Tetrapod Zoology

Archives for July, 2007

Tet Zoo picture of the day # 25

My job at Impossible Pictures finished last week (though I am still doing the odd day here and there and am likely to go back to them in the future). Sigh, so much for digging myself out of that immense financial pit I’m still in. Anyway, today I start work on a new job involving……

Tet Zoo picture of the day # 24

Hello loyal readers: I know you’re still there. Yet again I can’t resist the lure of posting something new when I really shouldn’t. Most of you, I’m sure, think that archaeopterygids – the archaic basal birds of Late Jurassic Germany (and Portugal too if Weigert’s (1995) identification of isolated teeth is correct) – are long…

The latest acquisitions

Just a very quick post before I get back to work… Regular Tet Zoo readers will know that – for my shame – I’m a pathological collector of toy/model animals [for more, go to the ver 1 articles here and here]. One of the things I did over the weekend was acquire some fantastic new…

It isn’t every day that your friends make the cover of Science magazine. Belated congrats to my friend Randy Irmis and his colleagues Sterling Nesbitt, Kevin Padian and others for their neat work on the dinosauromorph assemblage of Hayden Quarry, New Mexico (Irmis et al. 2007). Exciting stuff. Why? Well…

Long-time blog readers will know that I am atrocious at keeping promises. And I will confess that part of the reason for titling an article ‘Goodbye Tetrapod Zoology‘ was to cause a burst of panic, a rash of visitors (the strategy didn’t really work: look at the counter… no spike on the graph). In seriousness,…

Goodbye Tetrapod Zoology

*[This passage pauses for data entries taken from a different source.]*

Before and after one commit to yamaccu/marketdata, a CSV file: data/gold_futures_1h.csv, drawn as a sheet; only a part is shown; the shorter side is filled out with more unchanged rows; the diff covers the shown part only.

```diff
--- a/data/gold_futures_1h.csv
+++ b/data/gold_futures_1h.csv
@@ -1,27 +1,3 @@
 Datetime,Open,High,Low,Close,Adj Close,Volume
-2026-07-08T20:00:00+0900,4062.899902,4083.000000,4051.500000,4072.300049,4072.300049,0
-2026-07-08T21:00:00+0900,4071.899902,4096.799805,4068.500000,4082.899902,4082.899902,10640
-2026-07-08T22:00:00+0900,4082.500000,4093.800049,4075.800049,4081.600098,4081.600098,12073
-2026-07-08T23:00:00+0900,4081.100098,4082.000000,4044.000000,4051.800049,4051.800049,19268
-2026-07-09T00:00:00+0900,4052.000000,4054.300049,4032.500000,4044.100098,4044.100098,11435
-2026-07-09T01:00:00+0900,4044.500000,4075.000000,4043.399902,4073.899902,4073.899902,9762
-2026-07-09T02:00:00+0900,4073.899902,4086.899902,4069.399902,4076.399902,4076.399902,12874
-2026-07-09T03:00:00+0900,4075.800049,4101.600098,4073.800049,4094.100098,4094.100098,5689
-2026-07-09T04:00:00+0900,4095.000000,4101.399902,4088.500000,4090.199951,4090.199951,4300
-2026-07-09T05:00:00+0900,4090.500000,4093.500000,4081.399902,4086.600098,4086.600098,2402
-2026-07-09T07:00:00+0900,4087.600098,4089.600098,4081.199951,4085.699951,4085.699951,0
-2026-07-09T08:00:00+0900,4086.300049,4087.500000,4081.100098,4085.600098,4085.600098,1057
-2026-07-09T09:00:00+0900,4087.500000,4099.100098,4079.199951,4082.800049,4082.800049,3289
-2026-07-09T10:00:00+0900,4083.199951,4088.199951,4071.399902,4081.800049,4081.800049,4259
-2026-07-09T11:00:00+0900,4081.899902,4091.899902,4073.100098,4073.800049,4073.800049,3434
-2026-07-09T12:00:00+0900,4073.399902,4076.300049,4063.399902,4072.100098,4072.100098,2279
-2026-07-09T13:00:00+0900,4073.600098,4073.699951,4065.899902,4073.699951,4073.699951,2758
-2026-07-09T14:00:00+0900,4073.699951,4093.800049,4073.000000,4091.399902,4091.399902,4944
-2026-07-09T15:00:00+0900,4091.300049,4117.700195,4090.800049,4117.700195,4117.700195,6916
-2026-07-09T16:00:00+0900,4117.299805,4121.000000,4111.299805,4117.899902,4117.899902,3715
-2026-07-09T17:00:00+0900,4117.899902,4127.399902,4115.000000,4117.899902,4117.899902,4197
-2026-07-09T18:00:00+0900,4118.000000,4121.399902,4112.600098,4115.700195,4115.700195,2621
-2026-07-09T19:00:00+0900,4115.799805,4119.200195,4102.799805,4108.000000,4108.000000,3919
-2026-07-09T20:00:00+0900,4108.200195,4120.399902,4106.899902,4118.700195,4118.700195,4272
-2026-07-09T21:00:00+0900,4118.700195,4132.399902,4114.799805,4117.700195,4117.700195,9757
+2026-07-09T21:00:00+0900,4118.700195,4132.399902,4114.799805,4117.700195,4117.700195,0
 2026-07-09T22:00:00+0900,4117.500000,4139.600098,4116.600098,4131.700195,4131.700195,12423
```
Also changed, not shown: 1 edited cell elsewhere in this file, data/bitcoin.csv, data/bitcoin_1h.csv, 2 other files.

You all know that I’m just dying to publish those articles on biarmosuchians, dinocephalians and edaphosaurids, not to mention the dinoceratans, astrapotheres, pantodonts, pantolestans and nesophontids that I’ve been busy with lately. Then there are the stem-group monstersaurian lizards, the palaeophiids, the miniature ground sloths, the meiolaniids, the giant iguanas; and those long-overdue articles on…

Among the many, many groups I have yet to cover on Tet Zoo are stem-group synapsids: Synapsida is the tetrapod clade that includes mammals and all of their relatives, and there is a long tradition of referring to non-mammalian synapsids as ‘mammal-like reptiles’ (other names include protomammals and paramammals). Because synapsids are not part of…

Hooray: another of those articles that I’ve been promising to publish for weeks and weeks. Thanks mostly to the importance of the species in the international pet trade, the Green iguana Iguana iguana is typically imagined as a rather uninspiring lizard that sits around on branches all day long, occasionally munching on salad or sitting…

Tet Zoo picture of the day # 23

Today I had good reason to send to Markus Bühler – my good friend and an avid Tet Zoo supporter – several images of entelodonts. What the hell, I thought, why not share one of these images with the rest of you. This awesome life-sized model depicts the Oligocene-Miocene North American entelodont Daeodon (formerly better…

Tet Zoo picture of the day # 22

This photo depicts an assortment of hominid species, including most of the australopithecines and Homo ergaster (front left, facing camera). A neanderthal is at top right. The reconstructions (obviously, these are photos of the models) were produced by Wolfgang Schnaubelt and Nina Kieser in co-operation with GEO-magazine; an exhibition displaying the models opened in 1998…